# Exercise objective
Write out each line of the entries below that holds the word "clearfix".

[Information — start]

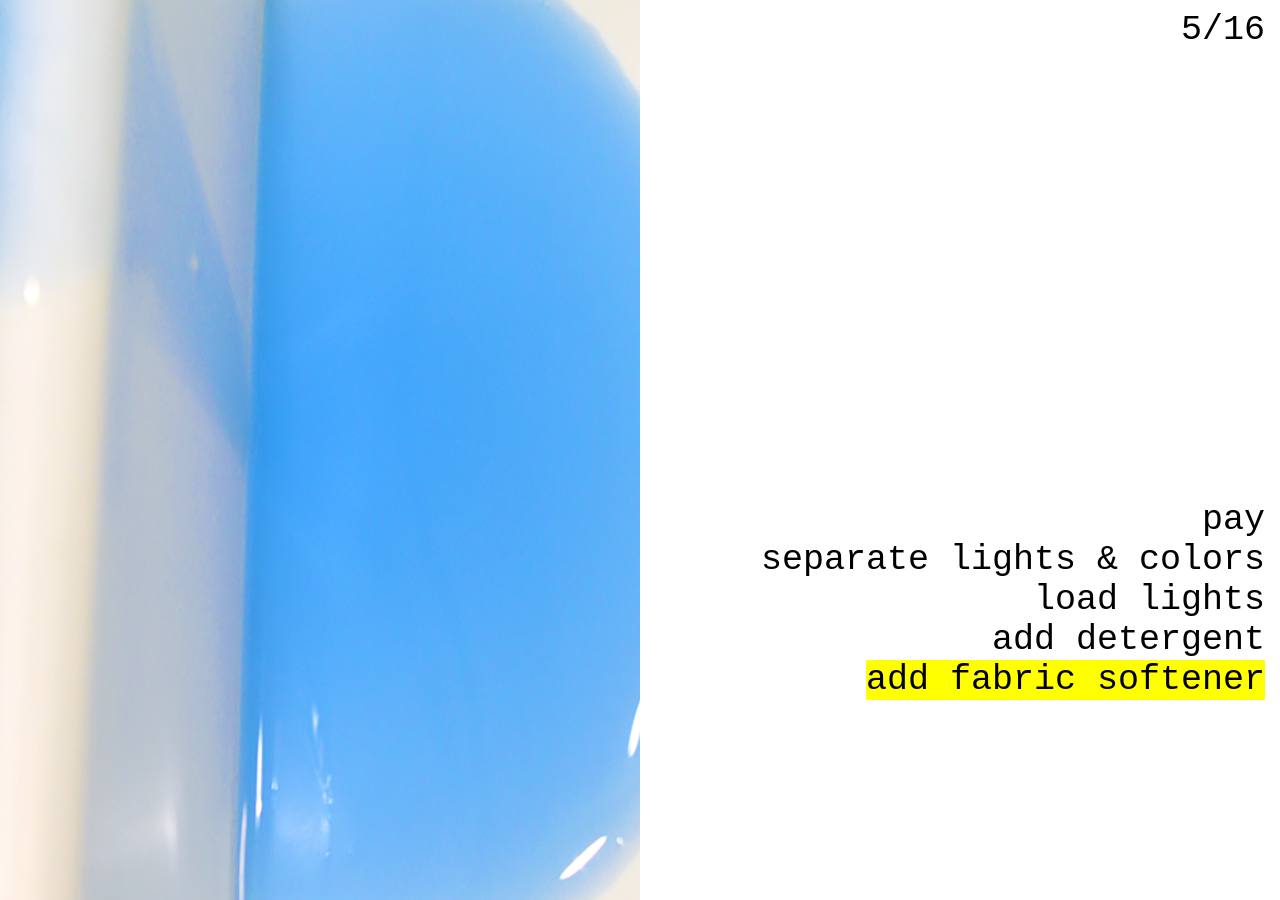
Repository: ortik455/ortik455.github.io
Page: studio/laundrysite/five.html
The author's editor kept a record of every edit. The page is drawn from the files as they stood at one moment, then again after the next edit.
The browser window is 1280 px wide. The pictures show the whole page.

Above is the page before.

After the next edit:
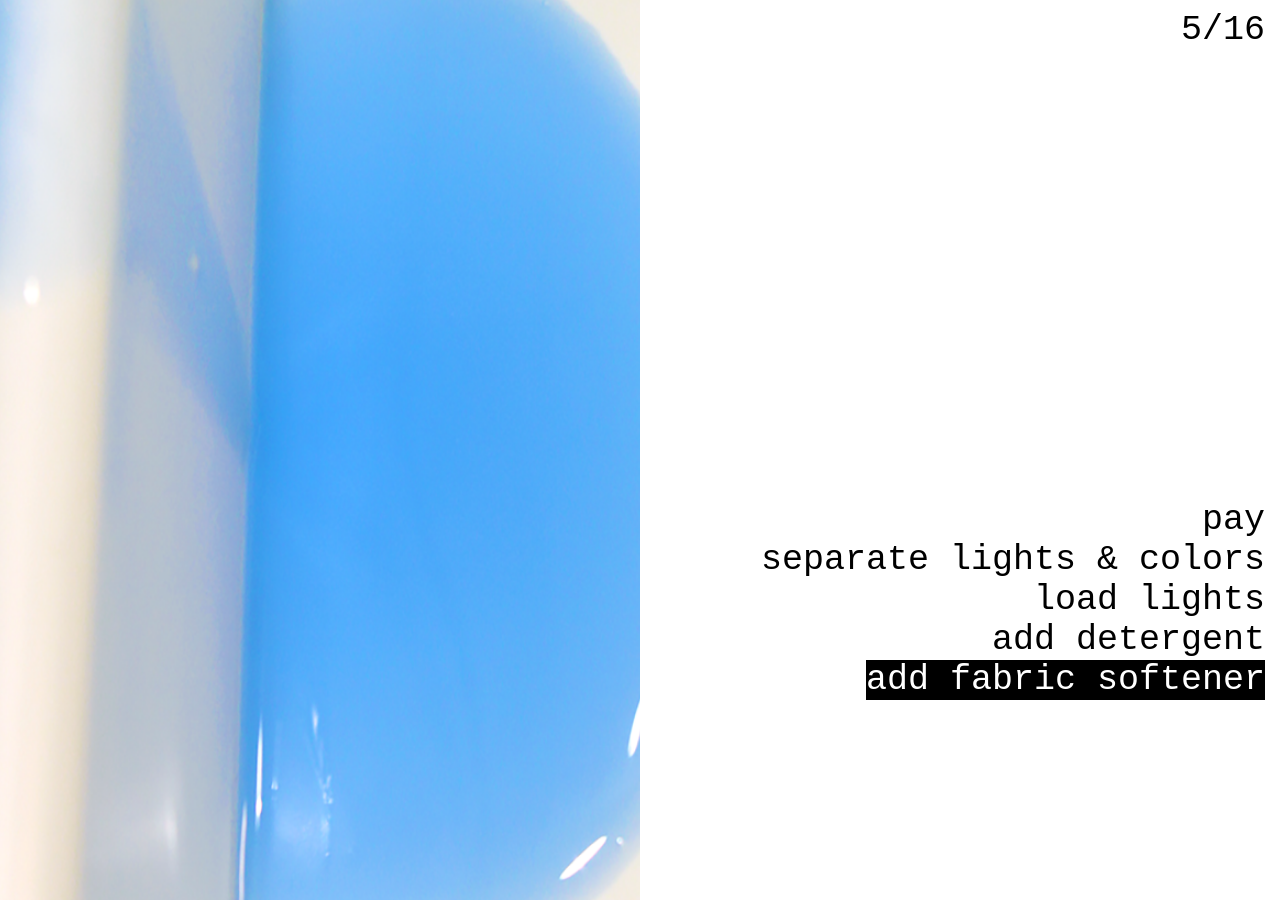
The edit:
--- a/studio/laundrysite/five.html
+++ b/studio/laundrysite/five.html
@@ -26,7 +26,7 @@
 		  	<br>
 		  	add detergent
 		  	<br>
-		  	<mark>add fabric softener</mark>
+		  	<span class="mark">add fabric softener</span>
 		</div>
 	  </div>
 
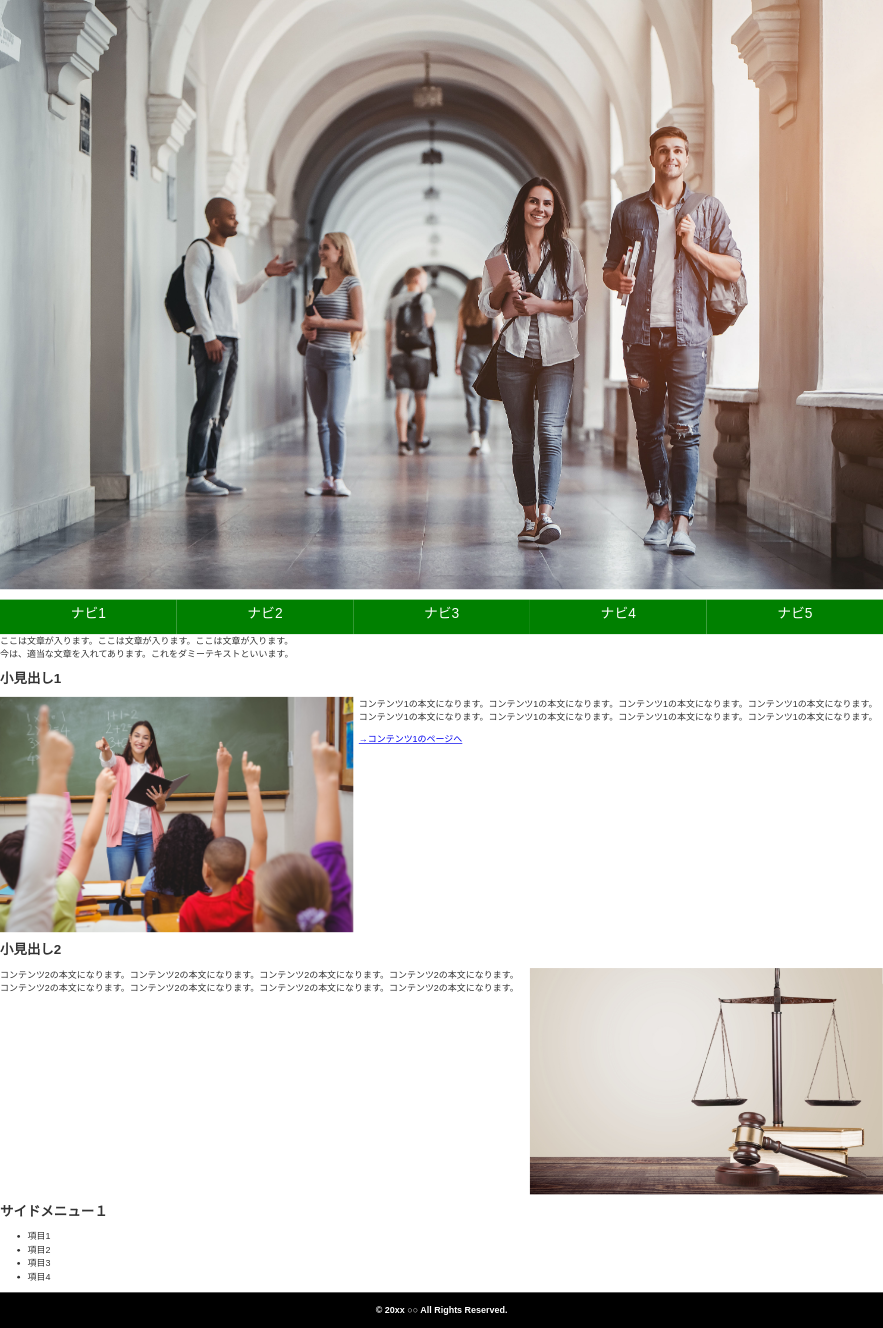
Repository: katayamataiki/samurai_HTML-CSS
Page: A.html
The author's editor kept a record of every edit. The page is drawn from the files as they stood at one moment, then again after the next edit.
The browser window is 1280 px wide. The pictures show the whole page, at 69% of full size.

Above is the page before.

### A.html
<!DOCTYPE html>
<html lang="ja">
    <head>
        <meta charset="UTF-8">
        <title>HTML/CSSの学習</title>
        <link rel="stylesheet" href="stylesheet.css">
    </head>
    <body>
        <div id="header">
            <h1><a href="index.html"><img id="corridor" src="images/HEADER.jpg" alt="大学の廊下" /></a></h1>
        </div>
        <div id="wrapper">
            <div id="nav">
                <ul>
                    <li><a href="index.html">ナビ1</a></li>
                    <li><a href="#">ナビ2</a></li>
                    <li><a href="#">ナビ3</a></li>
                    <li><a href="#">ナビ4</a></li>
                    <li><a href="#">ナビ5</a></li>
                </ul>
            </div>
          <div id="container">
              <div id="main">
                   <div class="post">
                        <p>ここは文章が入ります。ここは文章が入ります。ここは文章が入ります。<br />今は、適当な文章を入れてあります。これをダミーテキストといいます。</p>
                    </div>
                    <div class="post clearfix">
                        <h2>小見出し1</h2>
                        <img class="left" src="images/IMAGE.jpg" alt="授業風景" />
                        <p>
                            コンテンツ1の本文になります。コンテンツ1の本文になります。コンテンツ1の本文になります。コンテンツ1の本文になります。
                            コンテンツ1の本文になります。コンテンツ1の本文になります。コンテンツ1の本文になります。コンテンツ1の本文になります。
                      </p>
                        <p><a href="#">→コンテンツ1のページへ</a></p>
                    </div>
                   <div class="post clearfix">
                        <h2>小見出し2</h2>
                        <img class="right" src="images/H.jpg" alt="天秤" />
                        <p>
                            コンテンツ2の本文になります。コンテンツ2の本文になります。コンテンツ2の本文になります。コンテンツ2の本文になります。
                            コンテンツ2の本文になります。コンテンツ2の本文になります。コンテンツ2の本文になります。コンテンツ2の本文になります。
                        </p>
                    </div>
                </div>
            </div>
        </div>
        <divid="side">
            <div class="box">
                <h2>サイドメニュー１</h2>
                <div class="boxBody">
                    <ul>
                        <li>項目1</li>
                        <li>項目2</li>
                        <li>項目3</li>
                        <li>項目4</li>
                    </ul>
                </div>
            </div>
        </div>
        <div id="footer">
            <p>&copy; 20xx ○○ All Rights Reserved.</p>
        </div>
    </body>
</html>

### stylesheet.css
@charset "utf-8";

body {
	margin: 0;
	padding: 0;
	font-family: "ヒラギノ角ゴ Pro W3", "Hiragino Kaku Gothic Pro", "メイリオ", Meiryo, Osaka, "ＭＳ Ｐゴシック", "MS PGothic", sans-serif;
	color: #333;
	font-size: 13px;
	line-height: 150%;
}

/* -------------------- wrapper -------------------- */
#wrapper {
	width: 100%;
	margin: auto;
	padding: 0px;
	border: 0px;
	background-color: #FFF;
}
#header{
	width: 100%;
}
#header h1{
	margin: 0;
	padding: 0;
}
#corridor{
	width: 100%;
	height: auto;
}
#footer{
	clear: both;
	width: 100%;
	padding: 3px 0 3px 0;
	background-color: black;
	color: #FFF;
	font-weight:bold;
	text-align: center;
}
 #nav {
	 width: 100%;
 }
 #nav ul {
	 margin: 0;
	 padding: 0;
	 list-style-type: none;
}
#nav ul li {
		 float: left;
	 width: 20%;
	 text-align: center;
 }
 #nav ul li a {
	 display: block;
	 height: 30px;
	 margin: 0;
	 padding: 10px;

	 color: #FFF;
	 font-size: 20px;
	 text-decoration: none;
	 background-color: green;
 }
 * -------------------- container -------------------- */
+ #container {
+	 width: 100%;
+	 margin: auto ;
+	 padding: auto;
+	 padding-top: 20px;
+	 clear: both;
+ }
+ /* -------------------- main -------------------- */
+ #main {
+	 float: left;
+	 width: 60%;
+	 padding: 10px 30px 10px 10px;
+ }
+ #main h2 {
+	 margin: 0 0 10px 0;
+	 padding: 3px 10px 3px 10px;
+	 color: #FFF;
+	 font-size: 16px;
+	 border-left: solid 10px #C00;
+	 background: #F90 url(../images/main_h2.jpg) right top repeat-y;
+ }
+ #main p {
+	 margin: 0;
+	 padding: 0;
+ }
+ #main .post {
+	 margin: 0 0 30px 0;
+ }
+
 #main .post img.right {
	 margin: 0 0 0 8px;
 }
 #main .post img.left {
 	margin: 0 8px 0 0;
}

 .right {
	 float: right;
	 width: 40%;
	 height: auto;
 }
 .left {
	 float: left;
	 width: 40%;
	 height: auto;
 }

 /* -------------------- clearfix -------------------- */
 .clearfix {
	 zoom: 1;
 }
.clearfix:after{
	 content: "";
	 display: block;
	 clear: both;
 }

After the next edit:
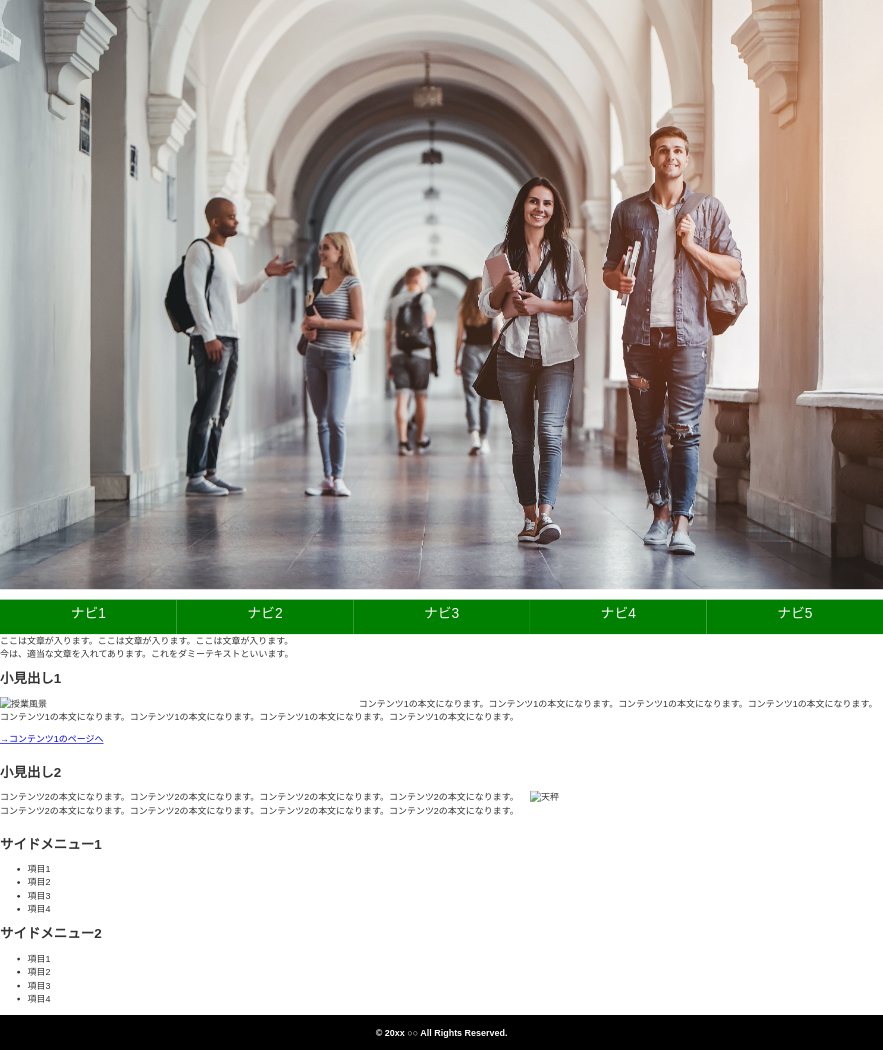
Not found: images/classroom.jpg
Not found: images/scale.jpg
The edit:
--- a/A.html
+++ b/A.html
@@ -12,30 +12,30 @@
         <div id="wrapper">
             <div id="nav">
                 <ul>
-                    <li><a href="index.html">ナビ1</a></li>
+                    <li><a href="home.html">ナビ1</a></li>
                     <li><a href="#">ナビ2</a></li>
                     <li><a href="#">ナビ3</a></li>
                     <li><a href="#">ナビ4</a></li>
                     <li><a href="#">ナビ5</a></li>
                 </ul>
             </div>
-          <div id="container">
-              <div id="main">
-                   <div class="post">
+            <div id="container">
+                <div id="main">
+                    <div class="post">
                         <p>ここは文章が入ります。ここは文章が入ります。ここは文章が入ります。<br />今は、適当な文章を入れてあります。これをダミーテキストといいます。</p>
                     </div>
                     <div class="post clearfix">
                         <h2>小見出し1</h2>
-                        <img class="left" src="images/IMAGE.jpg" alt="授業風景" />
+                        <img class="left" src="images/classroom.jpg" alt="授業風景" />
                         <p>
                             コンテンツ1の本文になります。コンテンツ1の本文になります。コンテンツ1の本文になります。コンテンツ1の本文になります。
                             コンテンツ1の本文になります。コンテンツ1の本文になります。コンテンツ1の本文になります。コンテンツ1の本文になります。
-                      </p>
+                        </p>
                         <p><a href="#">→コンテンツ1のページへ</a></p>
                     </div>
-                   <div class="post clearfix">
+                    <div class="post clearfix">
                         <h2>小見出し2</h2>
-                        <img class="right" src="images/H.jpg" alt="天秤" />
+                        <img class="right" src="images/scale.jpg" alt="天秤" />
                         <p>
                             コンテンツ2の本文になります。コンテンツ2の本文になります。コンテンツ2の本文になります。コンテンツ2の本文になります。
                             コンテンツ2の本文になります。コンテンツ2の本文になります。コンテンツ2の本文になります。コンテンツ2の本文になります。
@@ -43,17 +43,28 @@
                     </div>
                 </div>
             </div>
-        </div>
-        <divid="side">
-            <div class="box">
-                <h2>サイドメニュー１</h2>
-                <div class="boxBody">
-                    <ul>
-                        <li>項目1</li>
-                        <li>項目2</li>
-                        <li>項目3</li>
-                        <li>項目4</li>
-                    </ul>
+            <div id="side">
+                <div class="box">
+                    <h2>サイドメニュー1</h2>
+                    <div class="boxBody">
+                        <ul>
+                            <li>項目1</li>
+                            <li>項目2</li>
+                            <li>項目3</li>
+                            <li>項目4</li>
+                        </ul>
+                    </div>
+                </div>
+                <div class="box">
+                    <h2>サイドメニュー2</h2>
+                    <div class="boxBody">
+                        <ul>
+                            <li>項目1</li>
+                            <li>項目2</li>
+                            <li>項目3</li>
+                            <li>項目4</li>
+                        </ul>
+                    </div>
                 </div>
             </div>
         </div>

[Information — finish]

# Response
                    <div class="post clearfix">
                   <div class="post clearfix">
 /* -------------------- clearfix -------------------- */
 .clearfix {
.clearfix:after{
                     <div class="post clearfix">
-                   <div class="post clearfix">
+                    <div class="post clearfix">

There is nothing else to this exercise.